The question is how many proposals are implemented and how many are implementable. The solution for reparation processes can be found in victims’ participation. Victims know best when telling us what might work and what will not and how to be realistic under different conditions for each country. This does not mean that government does not need to play a role, as those priorities need to be translated into budgets and policy implementation strategies, frequently checking with victims if those strategies are working well enough.

The briefing paper aims to help to organize Côte d’Ivoire’s reparations policy in a practical way. It includes some concrete definitions for forms of compensation, rehabilitation, and satisfaction of individual victims. It also includes proposals for community reparations, the search of the forcibly disappeared, access to documentation for those what have either lost them or have never been properly documented, a reconstruction policy specially focused on the areas most affected by the conflict, and symbolic reparations based on community participation.

It also highlights the need to undergo a budgetary exercise based on the profile and numbers of victims registered, which could help define responses to the priorities outlined.

In order to create lasting reconciliation between the victims of post-election violence and the Côte d’Ivoire state, the reparations program must respond to the most serious consequences of the violence for victims through measures that address their long-lasting socioeconomic, psychosocial, and education-related effects for victims and their children.

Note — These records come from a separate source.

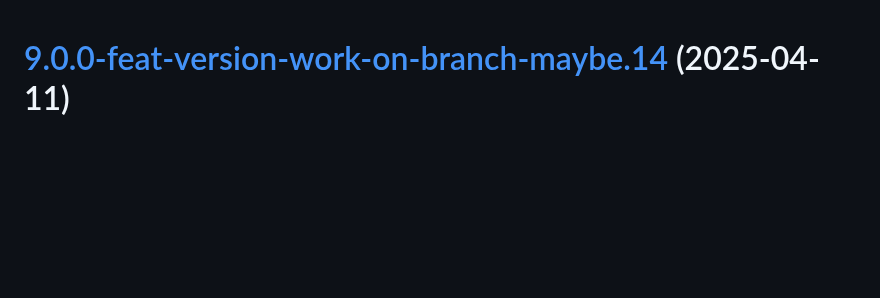
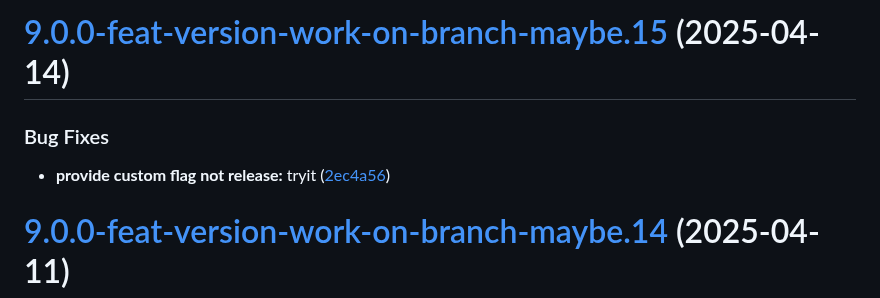
Before and after one commit to TechnologyEnhancedLearning/GitPageBlazorWASM, a Markdown page: CHANGELOG.md, the part around the change. Rendered like a GitHub page; blank space fills up the shorter version.

Commit message:
chore(release): 9.0.0-feat-version-work-on-branch-maybe.15 [skip ci]
# [9.0.0-feat-version-work-on-branch-maybe.15](https://github.com/TechnologyEnhancedLearning/GitPageBlazorWASM/compare/v9.0.0-feat-version-work-on-branch-maybe.14...v9.0.0-feat-version-work-on-branch-maybe.15) (2025-04-14)

### Bug Fixes

* **provide custom flag not release:** tryit ([2ec4a56](https://github.com/TechnologyEnhancedLearning/GitPageBlazorWASM/commit/2ec4a56bdab1282a7a5502bb52c5663f7e5a8f7e))

```diff
--- a/CHANGELOG.md
+++ b/CHANGELOG.md
@@ -1,3 +1,10 @@
+# [9.0.0-feat-version-work-on-branch-maybe.15](https://github.com/TechnologyEnhancedLearning/GitPageBlazorWASM/compare/v9.0.0-feat-version-work-on-branch-maybe.14...v9.0.0-feat-version-work-on-branch-maybe.15) (2025-04-14)
+
+
+### Bug Fixes
+
+* **provide custom flag not release:** tryit ([2ec4a56](https://github.com/TechnologyEnhancedLearning/GitPageBlazorWASM/commit/2ec4a56bdab1282a7a5502bb52c5663f7e5a8f7e))
+
 # [9.0.0-feat-version-work-on-branch-maybe.14](https://github.com/TechnologyEnhancedLearning/GitPageBlazorWASM/compare/v9.0.0-feat-version-work-on-branch-maybe.13...v9.0.0-feat-version-work-on-branch-maybe.14) (2025-04-11)
 
 
```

We recommend an implementation strategy that requires a timeline for the different actions to follow. Reparations should be a joint effort between policies that work to guarantee the non-repetition of political violence and repression and policies that enforce the respect for human rights and humanitarian law in all state institutions. Both sets of policies require mechanisms that oversee the conduct of armed forces and state institutions while also investigating and prosecuting serious violations of human rights.

We hope that, with the recommendations included in this briefing paper, the Côte d’Ivoire government will be able to take state responsibility and recognize the serious consequences caused by its violence and thus set the foundation for a better, more just future.

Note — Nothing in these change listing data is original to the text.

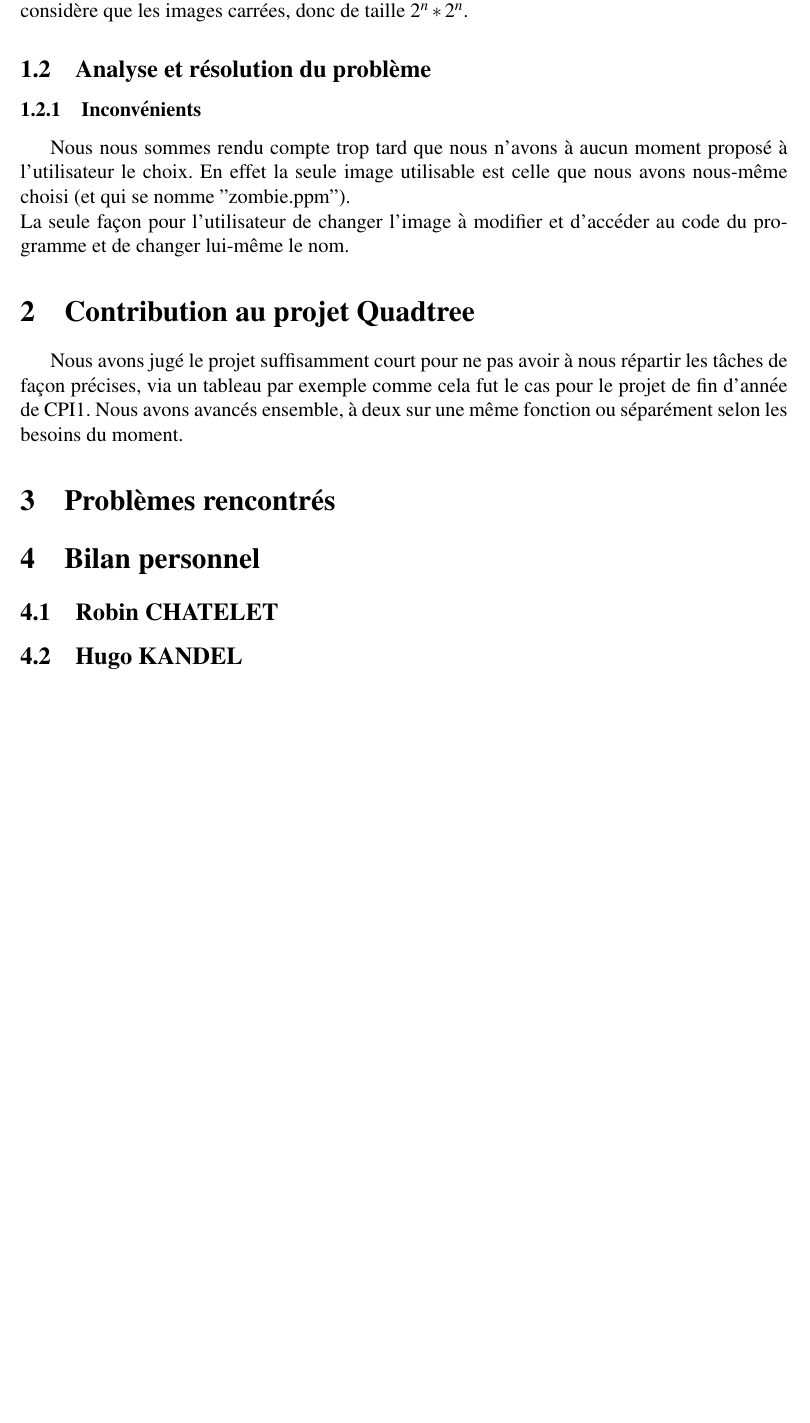
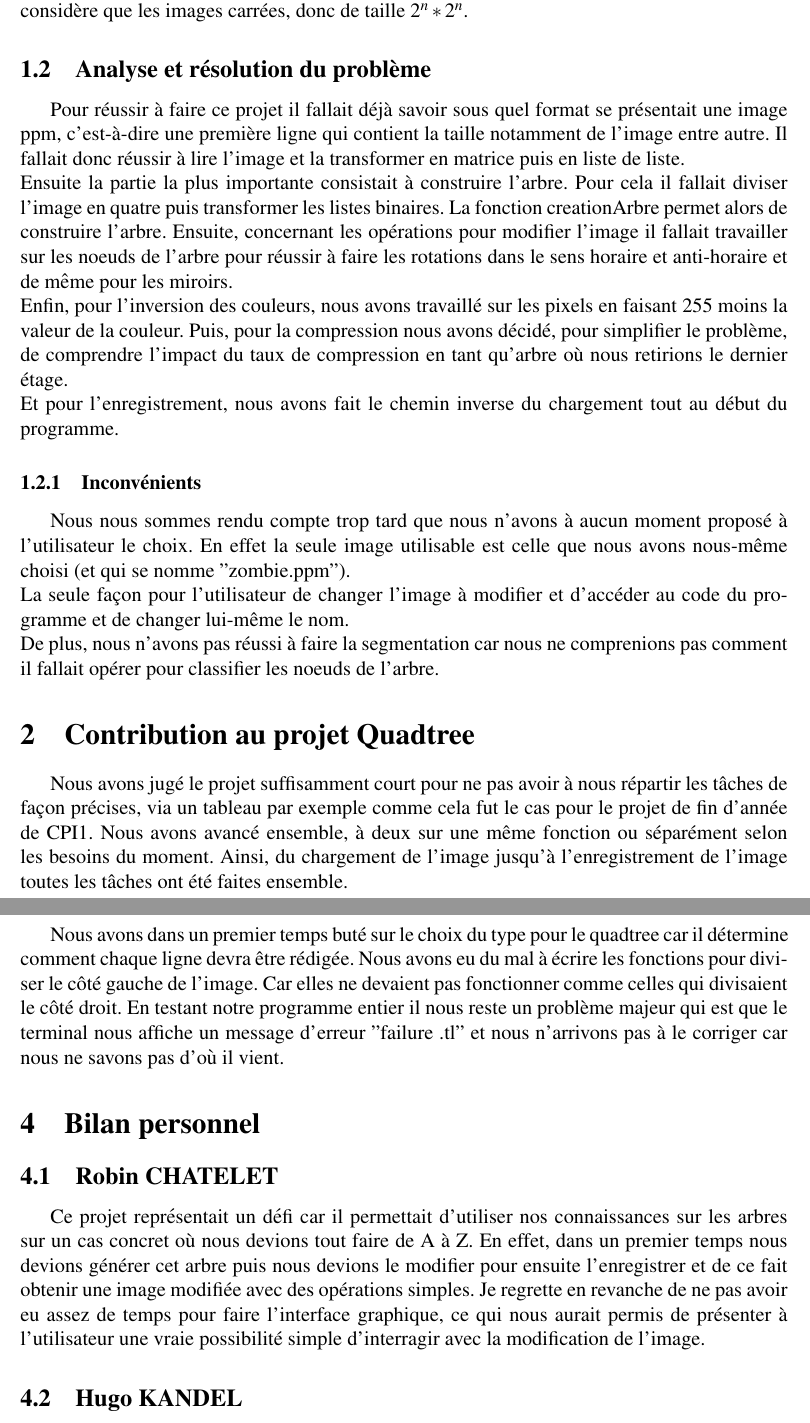
Before and after one commit to RobOrion/Quadtree, a LaTeX document (compte-rendu.tex): part of page 3 of 3 before the commit and two parts of pages 3 and 4 of 4 after it, the two joined at a grey line, cut so that both start at the same text, the shorter picture padded with empty space. Compiled offline with pdfLaTeX.

Commit message:
Update compte-rendu.tex

```diff
--- a/compte-rendu.tex
+++ b/compte-rendu.tex
@@ -23,16 +23,22 @@
 \section{Organisation du programme}
 \subsection{Problème posé}
 L'objectif de ce projet et de réaliser dans le langage OCaml un programme permettant de manipuler des images, encodées sous forme d’arbre. Par soucis de simplification, on ne considère que les images carrées, donc de taille $2^n * 2^n$.
+
 \subsection{Analyse et résolution du problème}
+Pour réussir à faire ce projet il fallait déjà savoir sous quel format se présentait une image ppm, c'est-à-dire une première ligne qui contient la taille notamment de l'image entre autre. Il fallait donc réussir à lire l'image et la transformer en matrice puis en liste de liste. \newline Ensuite la partie la plus importante consistait à construire l'arbre. Pour cela il fallait diviser l'image en quatre puis transformer les listes binaires. La fonction creationArbre permet alors de construire l'arbre. Ensuite, concernant les opérations pour modifier l'image il fallait travailler sur les noeuds de l'arbre pour réussir à faire les rotations dans le sens horaire et anti-horaire et de même pour les miroirs. \newline Enfin, pour l'inversion des couleurs, nous avons travaillé sur les pixels en faisant 255 moins la valeur de la couleur. Puis, pour la compression nous avons décidé, pour simplifier le problème, de comprendre l'impact du taux de compression en tant qu'arbre où nous retirions le dernier étage.\newline Et pour l'enregistrement, nous avons fait le chemin inverse du chargement tout au début du programme.
 
 \subsubsection{Inconvénients}
-Nous nous sommes rendu compte trop tard que nous n'avons à aucun moment proposé à l'utilisateur le choix. En effet la seule image utilisable est celle que nous avons nous-même choisi (et qui se nomme "zombie.ppm").\newline La seule façon pour l'utilisateur de changer l'image à modifier et d'accéder au code du programme et de changer lui-même le nom.
+Nous nous sommes rendu compte trop tard que nous n'avons à aucun moment proposé à l'utilisateur le choix. En effet la seule image utilisable est celle que nous avons nous-même choisi (et qui se nomme "zombie.ppm").\newline La seule façon pour l'utilisateur de changer l'image à modifier et d'accéder au code du programme et de changer lui-même le nom.\newline De plus, nous n'avons pas réussi à faire la segmentation car nous ne comprenions pas comment il fallait opérer pour classifier les noeuds de l'arbre.
+
 \section{Contribution au projet Quadtree}
-Nous avons jugé le projet suffisamment court pour ne pas avoir à nous répartir les tâches de façon précises, via un tableau par exemple comme cela fut le cas pour le projet de fin d'année de CPI1. Nous avons avancés ensemble, à deux sur une même fonction ou séparément selon les besoins du moment.
+Nous avons jugé le projet suffisamment court pour ne pas avoir à nous répartir les tâches de façon précises, via un tableau par exemple comme cela fut le cas pour le projet de fin d'année de CPI1. Nous avons avancé ensemble, à deux sur une même fonction ou séparément selon les besoins du moment. Ainsi, du chargement de l'image jusqu'à l'enregistrement de l'image toutes les tâches ont été faites ensemble.
+
 \section{Problèmes rencontrés}
+Nous avons dans un premier temps buté sur le choix du type pour le quadtree car il détermine comment chaque ligne devra être rédigée. Nous avons eu du mal à écrire les fonctions pour diviser le côté gauche de l'image. Car elles ne devaient pas fonctionner comme celles qui divisaient le côté droit. En testant notre programme entier il nous reste un problème majeur qui est que le terminal nous affiche un message d'erreur "failure .tl" et nous n'arrivons pas à le corriger car nous ne savons pas d'où il vient.
 
 \section{Bilan personnel}
 \subsection{Robin CHATELET}
+Ce projet représentait un défi car il permettait d'utiliser nos connaissances sur les arbres sur un cas concret où nous devions tout faire de A à Z. En effet, dans un premier temps nous devions générer cet arbre puis nous devions le modifier pour ensuite l'enregistrer et de ce fait obtenir une image modifiée avec des opérations simples. Je regrette en revanche de ne pas avoir eu assez de temps pour faire l'interface graphique, ce qui nous aurait permis de présenter à l'utilisateur une vraie possibilité simple d'interragir avec la modification de l'image.
 
 \subsection{Hugo KANDEL}
 Ce projet fut intéressant dans la mesure où nous devions trouver une autre façon de résoudre un problème précédemment résolu.\newline
```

Follow Didier and Cristián on a series of consultations in our photo gallery.
PHOTO: During group consultations, Moussa Soulama stresses the urgent need for school infrastructure in Bouaké.

United States Holocaust Memorial Museum: #SaveSyria

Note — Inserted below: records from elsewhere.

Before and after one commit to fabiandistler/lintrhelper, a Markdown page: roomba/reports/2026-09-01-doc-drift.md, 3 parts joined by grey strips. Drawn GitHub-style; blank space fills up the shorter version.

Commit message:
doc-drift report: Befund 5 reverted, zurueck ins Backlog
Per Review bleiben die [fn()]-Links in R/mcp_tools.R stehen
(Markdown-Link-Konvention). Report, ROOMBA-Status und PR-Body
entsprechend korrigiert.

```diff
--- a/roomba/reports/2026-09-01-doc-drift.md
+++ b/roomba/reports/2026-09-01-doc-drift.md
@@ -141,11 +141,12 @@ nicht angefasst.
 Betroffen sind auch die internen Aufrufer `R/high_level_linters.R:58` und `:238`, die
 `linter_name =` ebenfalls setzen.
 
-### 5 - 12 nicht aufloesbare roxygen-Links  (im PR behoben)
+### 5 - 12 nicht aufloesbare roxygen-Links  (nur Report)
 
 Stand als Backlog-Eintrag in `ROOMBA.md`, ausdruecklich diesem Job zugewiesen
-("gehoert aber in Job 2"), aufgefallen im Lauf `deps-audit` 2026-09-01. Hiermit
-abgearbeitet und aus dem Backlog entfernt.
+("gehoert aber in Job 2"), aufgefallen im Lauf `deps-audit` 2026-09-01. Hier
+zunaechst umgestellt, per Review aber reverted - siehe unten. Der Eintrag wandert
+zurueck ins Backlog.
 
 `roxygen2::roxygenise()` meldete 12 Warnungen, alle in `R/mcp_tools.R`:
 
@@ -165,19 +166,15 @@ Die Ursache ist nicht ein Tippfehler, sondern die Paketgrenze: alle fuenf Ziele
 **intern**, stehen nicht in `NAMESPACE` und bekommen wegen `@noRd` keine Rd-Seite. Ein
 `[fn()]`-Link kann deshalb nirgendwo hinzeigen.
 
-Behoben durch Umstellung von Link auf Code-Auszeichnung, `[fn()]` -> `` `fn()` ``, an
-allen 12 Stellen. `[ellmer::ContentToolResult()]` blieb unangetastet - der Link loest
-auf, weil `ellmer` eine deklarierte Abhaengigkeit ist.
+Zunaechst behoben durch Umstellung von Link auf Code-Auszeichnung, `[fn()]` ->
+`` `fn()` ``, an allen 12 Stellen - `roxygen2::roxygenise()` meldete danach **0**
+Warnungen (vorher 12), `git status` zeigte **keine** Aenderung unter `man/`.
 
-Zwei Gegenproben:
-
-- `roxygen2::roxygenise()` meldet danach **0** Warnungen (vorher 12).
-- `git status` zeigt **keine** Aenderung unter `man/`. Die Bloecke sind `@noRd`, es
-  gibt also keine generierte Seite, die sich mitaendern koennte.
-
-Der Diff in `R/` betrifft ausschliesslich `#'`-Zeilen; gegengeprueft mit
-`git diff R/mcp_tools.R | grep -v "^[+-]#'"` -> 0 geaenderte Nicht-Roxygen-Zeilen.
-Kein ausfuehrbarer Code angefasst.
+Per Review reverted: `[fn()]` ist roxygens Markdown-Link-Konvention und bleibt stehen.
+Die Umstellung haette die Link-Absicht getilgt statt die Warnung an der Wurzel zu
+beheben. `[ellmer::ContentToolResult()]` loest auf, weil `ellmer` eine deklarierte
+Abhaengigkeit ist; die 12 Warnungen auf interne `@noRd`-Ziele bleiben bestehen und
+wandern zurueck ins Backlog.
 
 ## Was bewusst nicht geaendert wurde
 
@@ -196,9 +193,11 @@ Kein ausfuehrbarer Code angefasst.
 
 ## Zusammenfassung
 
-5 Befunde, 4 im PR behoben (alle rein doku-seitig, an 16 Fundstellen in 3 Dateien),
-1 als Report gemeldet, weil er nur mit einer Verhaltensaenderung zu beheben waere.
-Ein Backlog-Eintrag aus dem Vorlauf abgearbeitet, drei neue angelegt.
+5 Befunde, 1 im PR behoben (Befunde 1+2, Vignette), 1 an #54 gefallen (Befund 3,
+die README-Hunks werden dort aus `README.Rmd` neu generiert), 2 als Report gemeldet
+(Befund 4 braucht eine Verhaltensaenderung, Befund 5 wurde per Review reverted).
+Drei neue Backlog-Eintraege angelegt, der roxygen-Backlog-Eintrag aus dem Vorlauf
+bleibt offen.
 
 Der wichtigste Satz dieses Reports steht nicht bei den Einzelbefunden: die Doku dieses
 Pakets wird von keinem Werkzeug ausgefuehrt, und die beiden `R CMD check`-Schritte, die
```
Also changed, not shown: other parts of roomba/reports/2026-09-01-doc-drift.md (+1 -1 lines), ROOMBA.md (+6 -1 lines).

Dear Colleague,

This summer the regime of Syrian President Bashar al-Assad stepped up its attacks on rebel forces and Syrian civilians, this time besieging the ancient city of Aleppo. In Syria’s largest city, territory had been divided between government control in the west and opposition control in the east. Last month the government surrounded the eastern part of the city, indiscriminately bombing the residents and systematically blocking delivery of food and medical supplies.

The main roadway in or out, Castello Road, became a harrowing passage dotted with burned out cars and permeated by the smell of death. Anyone attempting to enter or leave faced attack.

Largely cut off from outside assistance, the 300,000 desperate residents in Aleppo, including 120,000 children, lived mostly without food, water, medical supplies or electricity. They faced daily, deadly attacks and even starvation.

This video tells the story of life under siege and chronicles the efforts of some of those trying to assist.

Please share this video and help us raise awareness to #SaveSyria.


Cameron Hudson
Director, Simon-Skjodt Center for the Prevention of Genocide
Image courtesy of Aleppo Media Center.